The Qashqai+2 is being dropped from future line-ups, so buyers wanting seven-seat practicality will be encouraged to go for the X-Trail. If they do so they'll end up with a neat but large SUV that carries a particularly strong headlight and grille treatment at its front end, including extensive chrome strips and daytime running lights.
The X-Trail runs in front-wheel drive most of the time, but it can switch to four-wheel drive if conditions get slippery (and you can lock it into that set-up if you know you're going to need extra grip).
The car features some neat practical touches, such as wide-opening rear doors and a split-height boot floor that allows you to store a stroller and still have a flat space for shopping above it.
It all added up to one of Frankfurt's most significant production launches. The biggest obstacle, in fact, could be the absence of the Qashqai name that has been such a huge hit in British dealerships. Nissan obviously believes that X-Trail's greater practicality will win it customers who want more space than that offered by even the new Qashqai.
Amid the hullaballoo over its admittedly pretty S-Class Coupe concept and the fact that a lightly modified S-Class had just driven itself over a 70-mile route in Germany, it was easy to forget that Mercedes did give a production car its debut: the GLA.

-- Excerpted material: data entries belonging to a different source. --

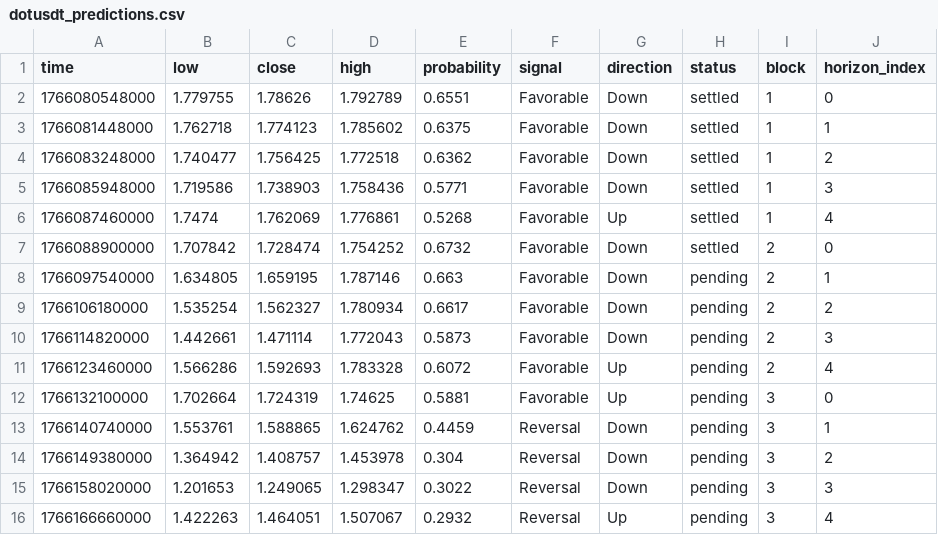
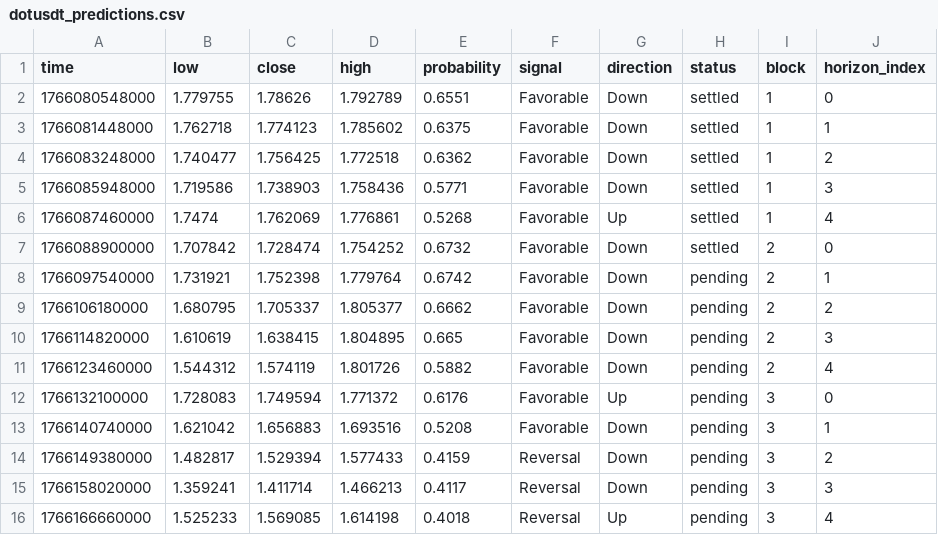
Before and after one commit to Cipherion-Market-Research/abacus-trading-view, a CSV file: data/crypto/dotusdt_predictions.csv, drawn as a sheet.

```diff
--- a/data/crypto/dotusdt_predictions.csv
+++ b/data/crypto/dotusdt_predictions.csv
@@ -7,10 +7,10 @@ time,low,close,high,probability,signal,direction,status,block,horizon_index
 1766088900000,1.707842,1.728474,1.754252,0.6732,Favorable,Down,settled,2,0
-1766097540000,1.634805,1.659195,1.787146,0.663,Favorable,Down,pending,2,1
-1766106180000,1.535254,1.562327,1.780934,0.6617,Favorable,Down,pending,2,2
-1766114820000,1.442661,1.471114,1.772043,0.5873,Favorable,Down,pending,2,3
-1766123460000,1.566286,1.592693,1.783328,0.6072,Favorable,Up,pending,2,4
-1766132100000,1.702664,1.724319,1.74625,0.5881,Favorable,Up,pending,3,0
-1766140740000,1.553761,1.588865,1.624762,0.4459,Reversal,Down,pending,3,1
-1766149380000,1.364942,1.408757,1.453978,0.304,Reversal,Down,pending,3,2
-1766158020000,1.201653,1.249065,1.298347,0.3022,Reversal,Down,pending,3,3
-1766166660000,1.422263,1.464051,1.507067,0.2932,Reversal,Up,pending,3,4
+1766097540000,1.731921,1.752398,1.779764,0.6742,Favorable,Down,pending,2,1
+1766106180000,1.680795,1.705337,1.805377,0.6662,Favorable,Down,pending,2,2
+1766114820000,1.610619,1.638415,1.804895,0.665,Favorable,Down,pending,2,3
+1766123460000,1.544312,1.574119,1.801726,0.5882,Favorable,Down,pending,2,4
+1766132100000,1.728083,1.749594,1.771372,0.6176,Favorable,Up,pending,3,0
+1766140740000,1.621042,1.656883,1.693516,0.5208,Favorable,Down,pending,3,1
+1766149380000,1.482817,1.529394,1.577433,0.4159,Reversal,Down,pending,3,2
+1766158020000,1.359241,1.411714,1.466213,0.4117,Reversal,Down,pending,3,3
+1766166660000,1.525233,1.569085,1.614198,0.4018,Reversal,Up,pending,3,4
```
Also changed, not shown: data/crypto/ethusdt_predictions.csv, data/crypto/solusdt_predictions.csv, 5 other files.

The GLA is a beefed-up version of the popular new A-Class, although it is pushing it slightly to call it an SUV; think of it as an 'A6 Allroad' take on the family hatchback instead of a full-blown off-roader and you won't be far wrong.
In any case, we'd expect the GLA to have considerable showroom appeal when it goes on sale in December. It's not too long to be cumbersome (4.4 metres) and you do get that slightly elevated driving position that's proven so popular in recent years.
The engine line-up will be familiar to anyone who's looked closely at the latest A-Class, with a choice of four-cylinder petrol and diesel engines, and should you want your GLA to have greater ability when the going does get slippery, four-wheel-drive versions will be available.
The only question mark could be how the car rides; we've been critical of the comfort offered by its sister models, the A-Class, B-Class and CLA. However, we'd still expect anyone in the market for an Audi Q3 and BMW X1 to give this new rival a second look.